It is now widely accepted that play is fantastic for children's overall development. When it comes to concentration and learning physical skills, play is a great motivator for babies and children.
Even very young children will work hard to achieve something if they are enjoying their play - you only have to look at a baby under a baby gym to see this.
From ages two or three, we can also see that play helps children to socialise with each other. They may dress up together or play simple games.
Playing together also helps children to practise their language skills and skills of negotiation, and is good for developing their creativity and self-expression. These latter skills are sometimes undervalued, but they are important for children's well-being and their ability to problem-solve.
How should I encourage my children to play?
Playing with their parents helps children to get attention and to feel special. This, in turn, can help with their behaviour.
There are perhaps just two golden rules when it comes to playing with your children. The first is, follow their interests. This might mean pretending to drink cups of tea with a two year old or helping a four year old to make a den in the garden. The second is to let children take the lead in play. Where you feel your child needs a hand, offer your help rather than dive in.
In addition to these golden rules, it is worth knowing that how much and how you play with your child may change as they get older.
Children under three years old

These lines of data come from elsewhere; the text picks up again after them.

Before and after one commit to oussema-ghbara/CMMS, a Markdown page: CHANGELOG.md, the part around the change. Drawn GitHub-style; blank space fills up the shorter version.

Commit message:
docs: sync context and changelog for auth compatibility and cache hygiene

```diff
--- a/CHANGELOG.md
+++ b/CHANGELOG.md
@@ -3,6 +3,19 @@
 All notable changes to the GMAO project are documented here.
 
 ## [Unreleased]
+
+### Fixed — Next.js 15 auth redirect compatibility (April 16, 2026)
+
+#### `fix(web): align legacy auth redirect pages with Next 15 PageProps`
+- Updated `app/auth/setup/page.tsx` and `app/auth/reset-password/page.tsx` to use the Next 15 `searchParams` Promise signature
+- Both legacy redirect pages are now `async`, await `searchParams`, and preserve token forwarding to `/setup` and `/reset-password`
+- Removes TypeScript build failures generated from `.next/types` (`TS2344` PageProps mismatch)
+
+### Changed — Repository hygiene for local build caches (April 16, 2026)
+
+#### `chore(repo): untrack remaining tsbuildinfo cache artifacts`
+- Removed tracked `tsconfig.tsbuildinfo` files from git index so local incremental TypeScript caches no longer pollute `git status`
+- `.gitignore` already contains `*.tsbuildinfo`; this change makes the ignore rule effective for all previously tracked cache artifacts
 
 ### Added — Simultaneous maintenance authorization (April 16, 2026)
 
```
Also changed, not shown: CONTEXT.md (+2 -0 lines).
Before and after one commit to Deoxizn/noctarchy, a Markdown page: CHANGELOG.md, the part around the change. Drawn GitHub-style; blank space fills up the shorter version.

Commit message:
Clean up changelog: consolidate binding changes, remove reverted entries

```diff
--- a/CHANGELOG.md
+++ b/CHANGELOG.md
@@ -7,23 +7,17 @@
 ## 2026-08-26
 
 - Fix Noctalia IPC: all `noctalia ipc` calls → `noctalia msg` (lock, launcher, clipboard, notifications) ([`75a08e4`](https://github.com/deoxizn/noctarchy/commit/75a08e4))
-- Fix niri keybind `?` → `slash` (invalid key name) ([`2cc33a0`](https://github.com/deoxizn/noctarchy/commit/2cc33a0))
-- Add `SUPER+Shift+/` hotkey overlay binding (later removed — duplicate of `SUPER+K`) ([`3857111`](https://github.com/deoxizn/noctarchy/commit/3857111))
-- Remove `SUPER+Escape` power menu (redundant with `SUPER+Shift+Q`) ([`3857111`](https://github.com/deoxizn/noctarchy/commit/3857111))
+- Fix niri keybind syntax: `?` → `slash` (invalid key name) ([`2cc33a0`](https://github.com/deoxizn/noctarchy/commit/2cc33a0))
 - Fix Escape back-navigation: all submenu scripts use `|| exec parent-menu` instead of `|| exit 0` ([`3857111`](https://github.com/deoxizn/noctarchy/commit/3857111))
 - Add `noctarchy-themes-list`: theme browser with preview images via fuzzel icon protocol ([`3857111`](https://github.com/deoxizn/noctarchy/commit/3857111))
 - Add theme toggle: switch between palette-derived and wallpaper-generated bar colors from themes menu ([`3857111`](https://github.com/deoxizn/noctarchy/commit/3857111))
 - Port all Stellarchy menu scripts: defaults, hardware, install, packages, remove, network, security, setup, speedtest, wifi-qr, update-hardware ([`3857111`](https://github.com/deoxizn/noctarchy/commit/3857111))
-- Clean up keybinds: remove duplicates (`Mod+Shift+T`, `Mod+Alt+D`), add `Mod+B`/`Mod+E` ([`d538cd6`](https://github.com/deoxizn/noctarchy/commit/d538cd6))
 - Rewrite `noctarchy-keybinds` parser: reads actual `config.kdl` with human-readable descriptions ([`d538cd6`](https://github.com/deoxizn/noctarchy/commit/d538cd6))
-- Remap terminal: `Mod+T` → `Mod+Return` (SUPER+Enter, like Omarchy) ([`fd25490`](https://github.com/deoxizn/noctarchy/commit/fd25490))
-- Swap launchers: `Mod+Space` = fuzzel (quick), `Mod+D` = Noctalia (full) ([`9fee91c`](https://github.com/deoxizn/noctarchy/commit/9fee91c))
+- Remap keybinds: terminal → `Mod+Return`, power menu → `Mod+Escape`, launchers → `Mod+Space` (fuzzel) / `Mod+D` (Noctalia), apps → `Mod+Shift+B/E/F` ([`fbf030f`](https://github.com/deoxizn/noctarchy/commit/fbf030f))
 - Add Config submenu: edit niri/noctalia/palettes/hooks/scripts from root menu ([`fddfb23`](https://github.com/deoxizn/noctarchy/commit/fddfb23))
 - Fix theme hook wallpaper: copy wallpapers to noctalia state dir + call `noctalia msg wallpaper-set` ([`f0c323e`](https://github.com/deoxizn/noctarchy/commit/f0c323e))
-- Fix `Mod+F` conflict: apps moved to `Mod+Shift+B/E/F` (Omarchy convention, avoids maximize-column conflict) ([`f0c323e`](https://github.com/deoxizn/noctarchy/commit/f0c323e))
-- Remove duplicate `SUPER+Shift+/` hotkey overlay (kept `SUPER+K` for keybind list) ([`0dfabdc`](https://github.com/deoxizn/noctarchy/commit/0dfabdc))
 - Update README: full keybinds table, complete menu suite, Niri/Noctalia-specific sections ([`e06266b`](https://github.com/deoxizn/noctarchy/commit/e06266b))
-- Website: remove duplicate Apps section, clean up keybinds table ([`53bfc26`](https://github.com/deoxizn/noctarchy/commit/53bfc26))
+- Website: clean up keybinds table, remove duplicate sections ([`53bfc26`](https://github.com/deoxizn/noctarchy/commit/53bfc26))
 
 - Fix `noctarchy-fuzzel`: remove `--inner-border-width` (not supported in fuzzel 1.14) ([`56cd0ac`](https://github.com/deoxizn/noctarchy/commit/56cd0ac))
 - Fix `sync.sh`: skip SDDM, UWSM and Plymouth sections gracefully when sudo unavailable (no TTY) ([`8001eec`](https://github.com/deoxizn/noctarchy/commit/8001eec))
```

Most children under three enjoy playing with an adult and may find it hard to play with other children. Playing with an adult helps the baby and young children to learn about taking turns and reading other's expressions. With babies and toddlers, try games such as peep-bo and rolling a ball.
Children from three to five years old
As children develop more language, they will start to play with other children, which is obviously good for their social skills. It is worth being on hand, though, to support them when there are squabbles. Children in this age group will also enjoy the time and attention of an adult.
Look out for simple games such as snap and skittles, as well as construction activities or making a cake with them.
As well as playing with adults and other children, it can be good for children to play alone because it helps them to be imaginative and self-reliant.
If you see your child is happily playing alone, step back and then talk to them afterwards about what they were doing.